The team from University of California-San Diego developed a dual frequency wireless charging platform that can charge smartphones, smartwatches, laptops and tablets at the same time, regardless of which wireless standard, or frequency, each device supports.
“To our knowledge, this is the only multi-standard wireless power transmitter that’s been shown to operate simultaneously at two different frequencies with high efficiency,” explained Patrick Mercier, professor at UC San Diego who led the study.
The “universal wireless charger” also addresses an issue that afflicts existing wireless technology – incompatibility between the three competing wireless standards in today’s market known as Qi, Powermat and Rezence.
Each wireless charger so far supports either the Qi, Powermat or Rezence standard and will only work with devices that support the same standard.
As a result, wireless charging technology is ripe for a battle similar to the one that took place betweenBlu-ray and HD DVD.
A battle between incompatible wireless standards could cripple the field until a winner emerges.
“To help avoid such a situation, we developed a wireless technology that is universal and supports all of these standards so it won’t matter which standard your device supports,” Mercier added.
These three standards operate under different frequencies: Qi and Powermat operate at around 200 kHz while Rezence operates at 6.78 MHz.
So herein lies the challenge.

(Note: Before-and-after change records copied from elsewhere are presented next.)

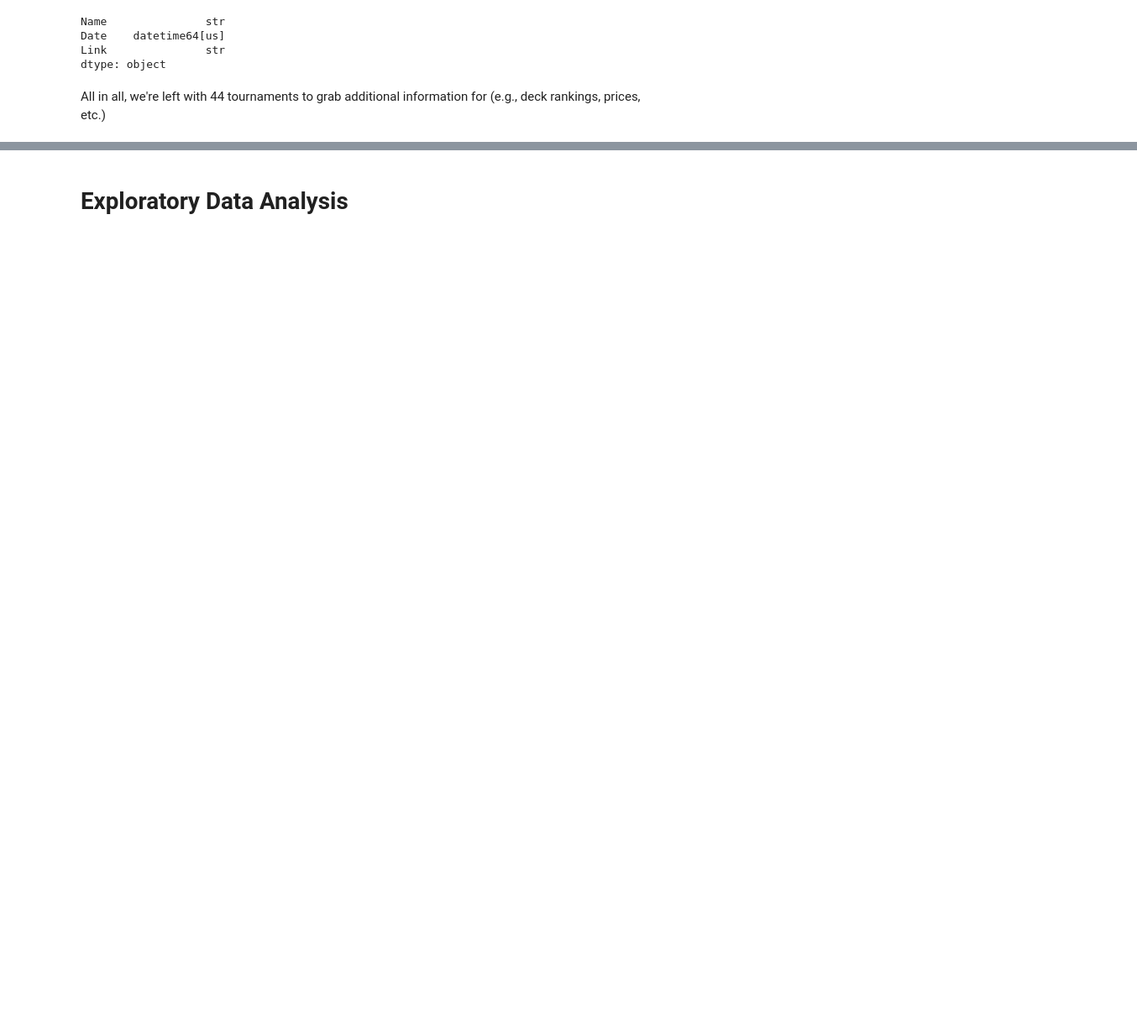
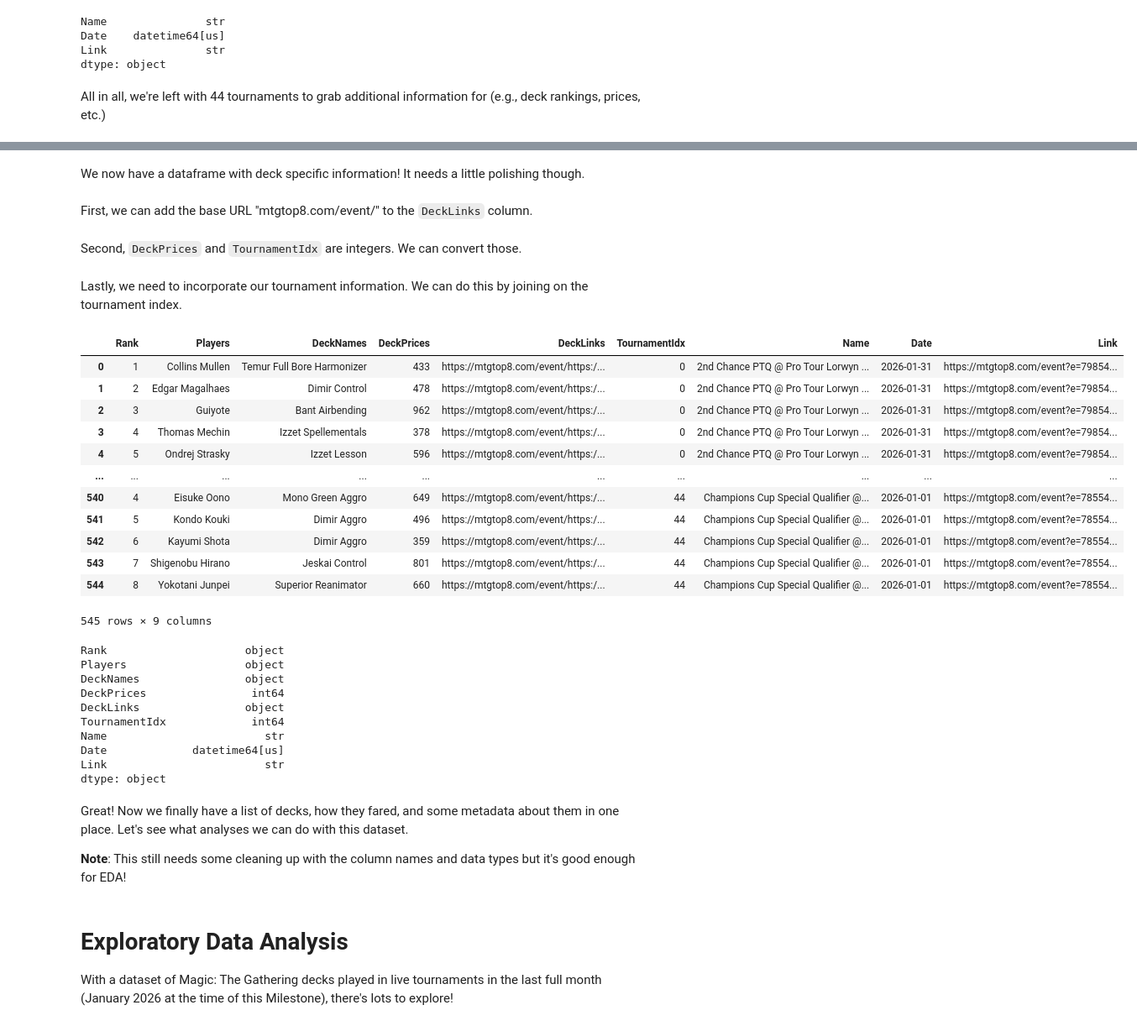
Before and after one commit to abbyortego/cmps-6790-final-tutorial, a Jupyter notebook: Milestone1.ipynb, the cells around one changed output, grey strips where cells are left out. Shown at 84% size. Cells and saved outputs as stored; diff of their text form; code cells hidden in the pictures; blank space fills up the shorter version.

Commit message:
Got all deck data! + Outline for EDA

```diff
--- a/Milestone1.ipynb
+++ b/Milestone1.ipynb
@@ -239,0 +259,16 @@ All in all, we're left with 44 tournaments to grab additional information for (e
+# %%
+# get all tournament pages
+tournaments_html = []
+
+for idx, row in tournaments_df.iterrows():
+    r = requests.get(f"{row['Link']}")
+    if r.status_code != 200:
+        print(f"Could not scrape {row['Name']} details from {row['Link']}.")
+        continue
+    #
+
+    soup = BeautifulSoup(r.content)
+    tournaments_html.append(soup)
+#
+
+display(tournaments_html)
@@ -240,2 +361,49 @@ All in all, we're left with 44 tournaments to grab additional information for (e
+# %% [markdown]
+We now have a dataframe with deck specific information! It needs a little polishing though.
+# %% [markdown]
+First, we can add the base URL "mtgtop8.com/event/" to the `DeckLinks` column.
+# %%
+# adding base_url to links
+base_url = "https://mtgtop8.com/event"
+decks_df["DeckLinks"] = base_url + '/' + decks_df["DeckLinks"]
+# %% [markdown]
+Second, `DeckPrices` and `TournamentIdx` are integers. We can convert those.
+# %%
+decks_df[["DeckPrices", "TournamentIdx"]] = decks_df[["DeckPrices", "TournamentIdx"]].astype("int")
+# %% [markdown]
+Lastly, we need to incorporate our tournament information. We can do this by joining on the tournament index.
+# %%
+# all_decks_df = decks_df.join(tournaments_df, on="TournamentIdx")      # TODO: run this when your rerun it in the future
+display(decks_df, decks_df.dtypes)
+# %% [output]
+|  | Rank | Players | DeckNames | DeckPrices | DeckLinks | TournamentIdx | Name | Date | Link |
+| 0 | 1 | Collins Mullen | Temur Full Bore Harmonizer | 433 | https://mtgtop8.com/event/https:/... | 0 | 2nd Chance PTQ @ Pro Tour Lorwyn ... | 2026-01-31 | https://mtgtop8.com/event?e=79854... |
+| 1 | 2 | Edgar Magalhaes | Dimir Control | 478 | https://mtgtop8.com/event/https:/... | 0 | 2nd Chance PTQ @ Pro Tour Lorwyn ... | 2026-01-31 | https://mtgtop8.com/event?e=79854... |
+| 2 | 3 | Guiyote | Bant Airbending | 962 | https://mtgtop8.com/event/https:/... | 0 | 2nd Chance PTQ @ Pro Tour Lorwyn ... | 2026-01-31 | https://mtgtop8.com/event?e=79854... |
+| 3 | 4 | Thomas Mechin | Izzet Spellementals | 378 | https://mtgtop8.com/event/https:/... | 0 | 2nd Chance PTQ @ Pro Tour Lorwyn ... | 2026-01-31 | https://mtgtop8.com/event?e=79854... |
+| 4 | 5 | Ondrej Strasky | Izzet Lesson | 596 | https://mtgtop8.com/event/https:/... | 0 | 2nd Chance PTQ @ Pro Tour Lorwyn ... | 2026-01-31 | https://mtgtop8.com/event?e=79854... |
+| ... | ... | ... | ... | ... | ... | ... | ... | ... | ... |
+| 540 | 4 | Eisuke Oono | Mono Green Aggro | 649 | https://mtgtop8.com/event/https:/... | 44 | Champions Cup Special Qualifier @... | 2026-01-01 | https://mtgtop8.com/event?e=78554... |
+| 541 | 5 | Kondo Kouki | Dimir Aggro | 496 | https://mtgtop8.com/event/https:/... | 44 | Champions Cup Special Qualifier @... | 2026-01-01 | https://mtgtop8.com/event?e=78554... |
+| 542 | 6 | Kayumi Shota | Dimir Aggro | 359 | https://mtgtop8.com/event/https:/... | 44 | Champions Cup Special Qualifier @... | 2026-01-01 | https://mtgtop8.com/event?e=78554... |
+| 543 | 7 | Shigenobu Hirano | Jeskai Control | 801 | https://mtgtop8.com/event/https:/... | 44 | Champions Cup Special Qualifier @... | 2026-01-01 | https://mtgtop8.com/event?e=78554... |
+| 544 | 8 | Yokotani Junpei | Superior Reanimator | 660 | https://mtgtop8.com/event/https:/... | 44 | Champions Cup Special Qualifier @... | 2026-01-01 | https://mtgtop8.com/event?e=78554... |
+545 rows × 9 columns
+Rank                     object
+Players                  object
+DeckNames                object
+DeckPrices                int64
+DeckLinks                object
+TournamentIdx             int64
+Name                        str
+Date             datetime64[us]
+Link                        str
+dtype: object
+# %% [markdown]
+Great! Now we finally have a list of decks, how they fared, and some metadata about them in one place. Let's see what analyses we can do with this dataset.
+
+**Note**: This still needs some cleaning up with the column names and data types but it's good enough for EDA!
 # %% [markdown]
 # Exploratory Data Analysis
+
+With a dataset of Magic: The Gathering decks played in live tournaments in the last full month (January 2026 at the time of this Milestone), there's lots to explore!
```
Also changed, not shown: parts of 19 cells of this notebook.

In order for a single charging device to support multiple standards, it needs to operate across these very different frequencies.
To address this problem, Mercier and his team built a charging platform capable of simultaneously operating across the frequencies supported by all three wireless power standards.
The researchers have filed patents on this technology and are looking for commercial partners to help bring the universal wireless charger into the market.
The paper was published in the journal IEEE Transactions on Power Electronics.